80. Group presentations: Students work together to create a presentation on a given topic. Two of my favorite topics are: new invention and a trip to an exotic place.

81. Grammar/Vocabulary project: Students choose something in English that they find intriguing, do some research and give a presentation. I've had some great project ideas come from students.  One group decided to look at the use of "like" and "all" as synonyms for "said." (As in, I'm like, No way! and she was all, Yes way!)!  The idea is to get students intrigued in some aspect of English in order to make it feel more real and alive.

82. School redesign: Students re-design some element of the school - the courtyard, playground, cafeteria, classroom, etc. They have to make a visual aid to show what it would look like and discuss why they chose to make those changes and how they would make the school better.

83. New Business Plan: Students create a new business along with a business plan and advertising (print, radio, TV, online).

84. Job Announcement: Students create job announcements, prepare CVs and do interviews to see who gets the job.

85.. Planning a Tour: Students plan a one-week tour for tourists, including sites visited, hotels, restaurants, etc.

86. Advertisement: Students design an advertising campaign to attract tourists to their country.

87. Hometown Heroes:  Moral and physical challenges are center in today’s society, and facing such challenges requires tremendous courage.  Yet honoring courage is often overlooked with an abundance of negative images and messages.  This unit is based on the premise that hometown heroes exist and should be honored.  It is also based on the belief that teenagers desire to and can make a difference in their schools and communities. Students are asked by a community task force to create a video Public Service Announcement (PSA) to honor their hometown heroes.  Teams of approximately four students who share common interests collaborate with task force members and conduct research and interviews to define courage and explain how courage benefits humanity.

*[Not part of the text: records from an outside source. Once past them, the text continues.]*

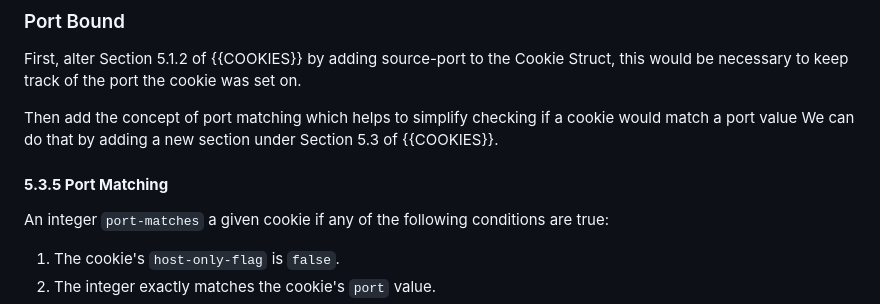
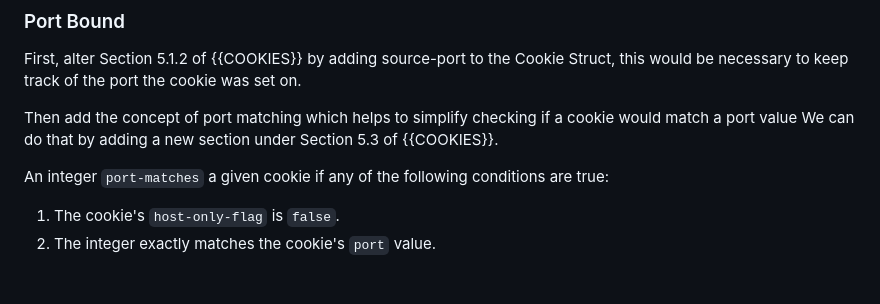
Before and after one commit to amarjotgill/origin-bound-cookies, a Markdown page: draft-origin-bound-cookies-amarjotgill-protocol.md, the part around the change. Drawn GitHub-style; blank space fills up the shorter version.

```diff
--- a/draft-origin-bound-cookies-amarjotgill-protocol.md
+++ b/draft-origin-bound-cookies-amarjotgill-protocol.md
@@ -76,8 +76,6 @@ First, alter Section 5.1.2 of {{COOKIES}} by adding source-port to the Cookie St
 
 Then add the concept of port matching which helps to simplify checking if a cookie would match a port value We can do that by adding a new section under Section 5.3 of {{COOKIES}}.
 
-#### **5.3.5 Port Matching**
-
 An integer `port-matches` a given cookie if any of the following conditions are true:
 
 1.  The cookie's `host-only-flag` is `false`.
```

88. Sharing Our Stories: Everyone has a story.  Our cultural experience, point of view and purpose will determine how we read, view and relate these stories.   This three week project is designed to make students aware of the stories around them, including their own.

89. Publish My Profile: As 21st Century learners, students will be expected to create a photo essay and a written autobiography to showcase their abilities and defining characteristics to be published in various media formats.  Creating an individual profile lends itself to student investigation and making connections in the 21st Century.

90. Job Today - Gone Tomorrow!: Groups of students will research a current job in today’s society knowing that the future expectations of this job could possibly change by the time they are competing for this job. Students will create a new job from this existing job.  Students will create a written composition defining this new job.  Then groups of students will create an oral presentation to be given to community leaders

Presentation Group:
Please check the following items you feel you successfully completed with your presentation.
Team Work:
_____                 I collaborated with my team members.
______               I reviewed deadlines and worked with the team to complete necessary work for the presentation.
_____                 I was supportive of other team members.
_____                 I gave valuable information on my topic.
_____                 I used credible sources.
_____                 I begin work promptly.
_____                 I organized ideas in a meaningful way.
_____                 I stayed on task and met deadlines needed to complete work for the presentation.
Complete the following statements:
My strengths on this project were:

My challenges on this project were:

Changes I would make for the next project I will do are:

Learning Log

Project:                                                           Student Name:

What goals do I want to accomplish for this project?

What goals have I successfully accomplished today?

What are the next steps needed to successfully complete my goals for the project?

Any problems, concerns or questions I have about the project?

Task Management Chart
Project Name

Team Member Names

Who is Responsible for Task
Date Task is Due
Date Task is Completed